During the commissioning phase, we used SMARTS for a variety of projects. In a study funded by NASA, we investigated high-temperature deformation mechanisms in structural ceramics and ceramic-matrix composites. Some of these materials are already in use in new jet turbine engines, but before they can be employed further, it is necessary to understand their "creep" behavior. Creep refers to permanent (i.e., inelastic) deformation at high temperatures. This understanding will allow us to construct advanced models that predict the lifetime of these materials under demanding conditions (temperatures above 1,200°C, highly corrosive atmospheres, and so on). Since SMARTS is able to provide temperatures similar to those found in a jet turbine, we collected in-situ crystallographic data for the first time for one of the most important structural ceramics, Si3N4. The diffraction data (including lattice plane specific strains) were used in a self-consistent model to calculate the elastic stiffness tensor of this material at this temperatureÑa calculation previously unattainable. In late 2002, additional Si3N4 tests were conducted in the creep regime. The results suggest that grain rotation and boundary sliding are active creep mechanisms. This is the first time that they have been observed in situ. The data are now being used to develop a new mechanics model.

We have also used SMARTS to study bulk metallic glass (BMG) matrix composites developed at Caltech by Professor Bill Johnson's group. These composites retain the high strength of BMG but improve it further by providing ductility and damage tolerance. Our aim was to understand deformation mechanisms in these composites and to identify the best reinforcement material and its morphology. Some BMG matrix composites require applied stresses over 2 GPa to fully observe their deformation. However, since they include heavy elements (such as zirconium and tungsten) that absorb x-rays, neutron diffraction (and SMARTS specifically) is the only technique available to study in-situ deformation of the reinforcements under high applied stress.

Due to its amorphous nature, the BMG matrix cannot be interrogated directly with diffraction to obtain lattice-strain data. However, we were able to use diffraction data to develop new mechanics models (finite-element or self-consistent) that allowed deduction of the behavior of the BMG matrix. We showed that in all composites, the metallic reinforcements yield first and then start transferring load to the BMG matrix. The matrix later deforms by initiating multiple shear bands that make it "plastic," enhancing the overall ductility of the composite. The full micromechanical details of these events are still not fully understood however. To achieve greater understanding, we have started working on model specimens suitable for high-energy x-ray diffraction studies. By combining the neutron-diffraction data we have obtained so far with the spatially resolved x-ray diffraction data, we intend to elucidate the complete, multiscale deformation mechanisms in BMG matrix composites.

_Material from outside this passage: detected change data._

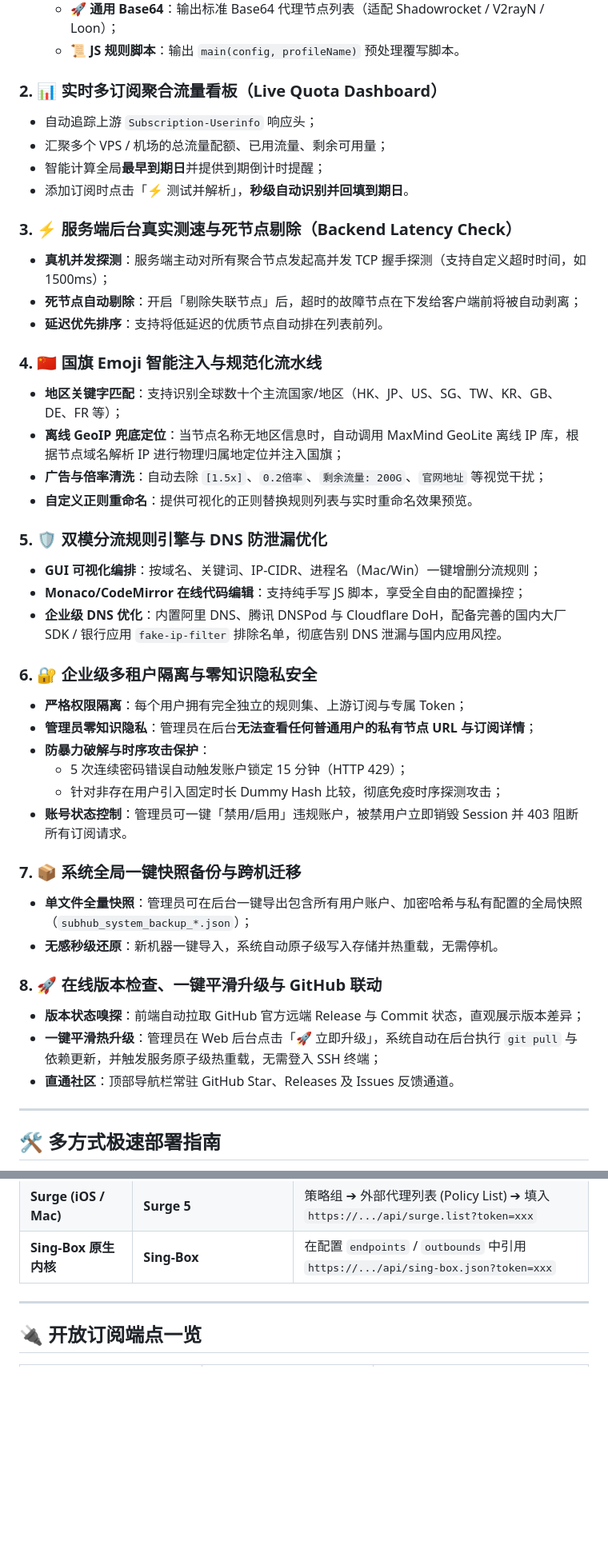
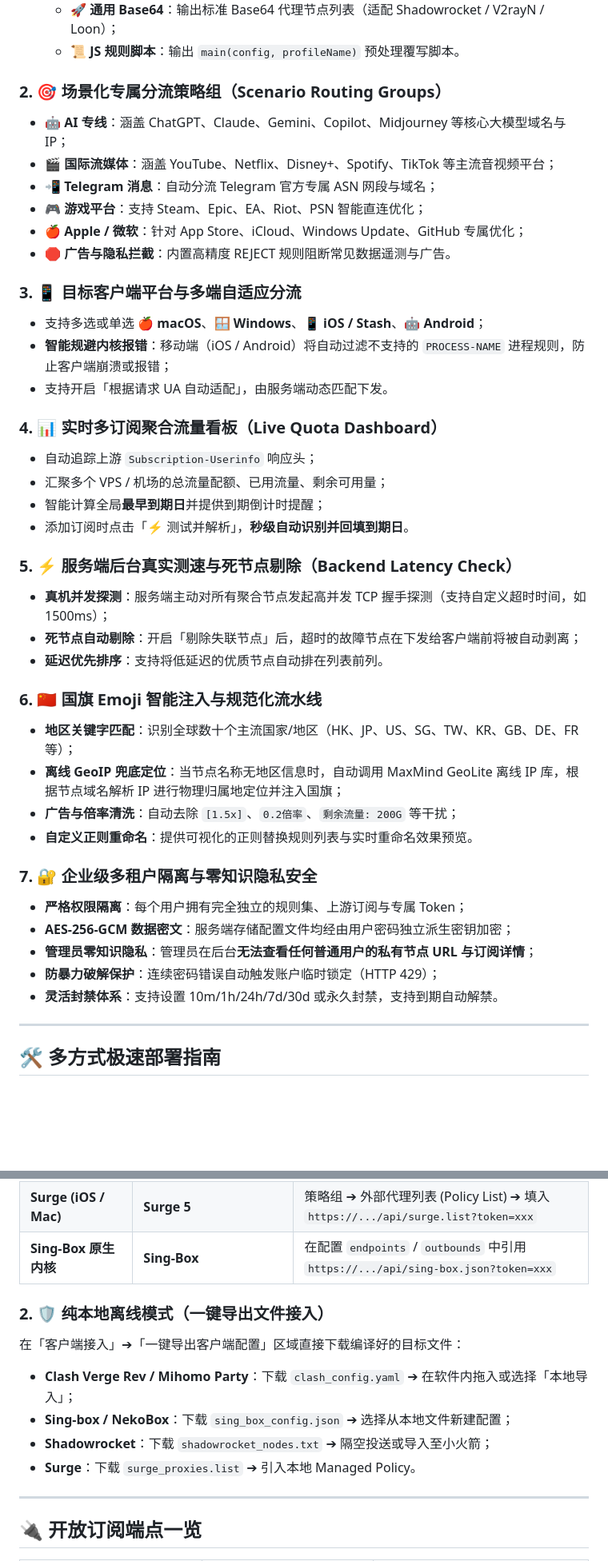
Before and after one commit to wm1634208243/sub-hub, a Markdown page: README.md, 2 parts joined by grey strips. Shown at 80% size. Drawn GitHub-style; blank space fills up the shorter version.

```diff
--- a/README.md
+++ b/README.md
@@ -60,44 +126,42 @@ https://你的域名/api/sub?token=你的专属Token
   - 🚀 **通用 Base64**：输出标准 Base64 代理节点列表（适配 Shadowrocket / V2rayN / Loon）；
   - 📜 **JS 规则脚本**：输出 `main(config, profileName)` 预处理覆写脚本。
 
-### 2. 📊 实时多订阅聚合流量看板（Live Quota Dashboard）
+### 2. 🎯 场景化专属分流策略组（Scenario Routing Groups）
+- **🤖 AI 专线**：涵盖 ChatGPT、Claude、Gemini、Copilot、Midjourney 等核心大模型域名与 IP；
+- **🎬 国际流媒体**：涵盖 YouTube、Netflix、Disney+、Spotify、TikTok 等主流音视频平台；
+- **📲 Telegram 消息**：自动分流 Telegram 官方专属 ASN 网段与域名；
+- **🎮 游戏平台**：支持 Steam、Epic、EA、Riot、PSN 智能直连优化；
+- **🍎 Apple / 微软**：针对 App Store、iCloud、Windows Update、GitHub 专属优化；
+- **🛑 广告与隐私拦截**：内置高精度 REJECT 规则阻断常见数据遥测与广告。
+
+### 3. 📱 目标客户端平台与多端自适应分流
+- 支持多选或单选 **🍎 macOS**、**🪟 Windows**、**📱 iOS / Stash**、**🤖 Android**；
+- **智能规避内核报错**：移动端（iOS / Android）将自动过滤不支持的 `PROCESS-NAME` 进程规则，防止客户端崩溃或报错；
+- 支持开启「根据请求 UA 自动适配」，由服务端动态匹配下发。
+
+### 4. 📊 实时多订阅聚合流量看板（Live Quota Dashboard）
 - 自动追踪上游 `Subscription-Userinfo` 响应头；
 - 汇聚多个 VPS / 机场的总流量配额、已用流量、剩余可用量；
 - 智能计算全局**最早到期日**并提供到期倒计时提醒；
 - 添加订阅时点击「⚡ 测试并解析」，**秒级自动识别并回填到期日**。
 
-### 3. ⚡ 服务端后台真实测速与死节点剔除（Backend Latency Check）
+### 5. ⚡ 服务端后台真实测速与死节点剔除（Backend Latency Check）
 - **真机并发探测**：服务端主动对所有聚合节点发起高并发 TCP 握手探测（支持自定义超时时间，如 1500ms）；
 - **死节点自动剔除**：开启「剔除失联节点」后，超时的故障节点在下发给客户端前将被自动剥离；
 - **延迟优先排序**：支持将低延迟的优质节点自动排在列表前列。
 
-### 4. 🇨🇳 国旗 Emoji 智能注入与规范化流水线
-- **地区关键字匹配**：支持识别全球数十个主流国家/地区（HK、JP、US、SG、TW、KR、GB、DE、FR 等）；
+### 6. 🇨🇳 国旗 Emoji 智能注入与规范化流水线
+- **地区关键字匹配**：识别全球数十个主流国家/地区（HK、JP、US、SG、TW、KR、GB、DE、FR 等）；
 - **离线 GeoIP 兜底定位**：当节点名称无地区信息时，自动调用 MaxMind GeoLite 离线 IP 库，根据节点域名解析 IP 进行物理归属地定位并注入国旗；
-- **广告与倍率清洗**：自动去除 `[1.5x]`、`0.2倍率`、`剩余流量: 200G`、`官网地址` 等视觉干扰；
+- **广告与倍率清洗**：自动去除 `[1.5x]`、`0.2倍率`、`剩余流量: 200G` 等干扰；
 - **自定义正则重命名**：提供可视化的正则替换规则列表与实时重命名效果预览。
 
-### 5. 🛡️ 双模分流规则引擎与 DNS 防泄漏优化
-- **GUI 可视化编排**：按域名、关键词、IP-CIDR、进程名（Mac/Win）一键增删分流规则；
-- **Monaco/CodeMirror 在线代码编辑**：支持纯手写 JS 脚本，享受全自由的配置操控；
-- **企业级 DNS 优化**：内置阿里 DNS、腾讯 DNSPod 与 Cloudflare DoH，配备完善的国内大厂 SDK / 银行应用 `fake-ip-filter` 排除名单，彻底告别 DNS 泄漏与国内应用风控。
-
-### 6. 🔐 企业级多租户隔离与零知识隐私安全
+### 7. 🔐 企业级多租户隔离与零知识隐私安全
 - **严格权限隔离**：每个用户拥有完全独立的规则集、上游订阅与专属 Token；
+- **AES-256-GCM 数据密文**：服务端存储配置文件均经由用户密码独立派生密钥加密；
 - **管理员零知识隐私**：管理员在后台**无法查看任何普通用户的私有节点 URL 与订阅详情**；
-- **防暴力破解与时序攻击保护**：
-  - 5 次连续密码错误自动触发账户锁定 15 分钟（HTTP 429）；
-  - 针对非存在用户引入固定时长 Dummy Hash 比较，彻底免疫时序探测攻击；
-- **账号状态控制**：管理员可一键「禁用/启用」违规账户，被禁用户立即销毁 Session 并 403 阻断所有订阅请求。
-
-### 7. 📦 系统全局一键快照备份与跨机迁移
-- **单文件全量快照**：管理员可在后台一键导出包含所有用户账户、加密哈希与私有配置的全局快照（`subhub_system_backup_*.json`）；
-- **无感秒级还原**：新机器一键导入，系统自动原子级写入存储并热重载，无需停机。
-
-### 8. 🚀 在线版本检查、一键平滑升级与 GitHub 联动
-- **版本状态嗅探**：前端自动拉取 GitHub 官方远端 Release 与 Commit 状态，直观展示版本差异；
-- **一键平滑热升级**：管理员在 Web 后台点击「🚀 立即升级」，系统自动在后台执行 `git pull` 与依赖更新，并触发服务原子级热重载，无需登入 SSH 终端；
-- **直通社区**：顶部导航栏常驻 GitHub Star、Releases 及 Issues 反馈通道。
+- **防暴力破解保护**：连续密码错误自动触发账户临时锁定（HTTP 429）；
+- **灵活封禁体系**：支持设置 10m/1h/24h/7d/30d 或永久封禁，支持到期自动解禁。
 
 ---
 
@@ -300,6 +346,14 @@ sub.yourdomain.com {
 | **Android** | **Clash Meta for Android** / **Sing-box SFA** | 配置 ➔ 新建配置 ➔ 从 URL 导入 ➔ 粘贴直链 URL ➔ 保存并下载 |
 | **Surge (iOS / Mac)** | **Surge 5** | 策略组 ➔ 外部代理列表 (Policy List) ➔ 填入 `https://.../api/surge.list?token=xxx` |
 | **Sing-Box 原生内核** | **Sing-Box** | 在配置 `endpoints` / `outbounds` 中引用 `https://.../api/sing-box.json?token=xxx` |
+
+### 2. 🛡️ 纯本地离线模式（一键导出文件接入）
+
+在「客户端接入」➔「一键导出客户端配置」区域直接下载编译好的目标文件：
+- **Clash Verge Rev / Mihomo Party**：下载 `clash_config.yaml` ➔ 在软件内拖入或选择「本地导入」；
+- **Sing-box / NekoBox**：下载 `sing_box_config.json` ➔ 选择从本地文件新建配置；
+- **Shadowrocket**：下载 `shadowrocket_nodes.txt` ➔ 隔空投送或导入至小火箭；
+- **Surge**：下载 `surge_proxies.list` ➔ 引入本地 Managed Policy。
 
 ---
 
```
Also changed, not shown: other parts of README.md (+83 -34 lines), docs/images/preview-clients.png (added), docs/images/preview-dashboard.png (added), docs/images/preview-dual-track.png (added), docs/images/preview-rules.png (added), docs/images/preview-settings.png (added).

In short, the SMARTS system we have built together with the Expert System software allow unprecedented experimental capabilities that are revolutionizing our ability to characterize materials in situ under a variety of environmental conditions close to what materials will actually encounter. This is expected to lead to a better understanding of how various materials fail, and how we can improve the design of practical systems, such as aircraft, cars, engines, buildings, and even microdevices, to avoid such failure.

Ersan Üstündag is Assistant Professor of Materials Science.
Learn more about Professor Üstündag and his project.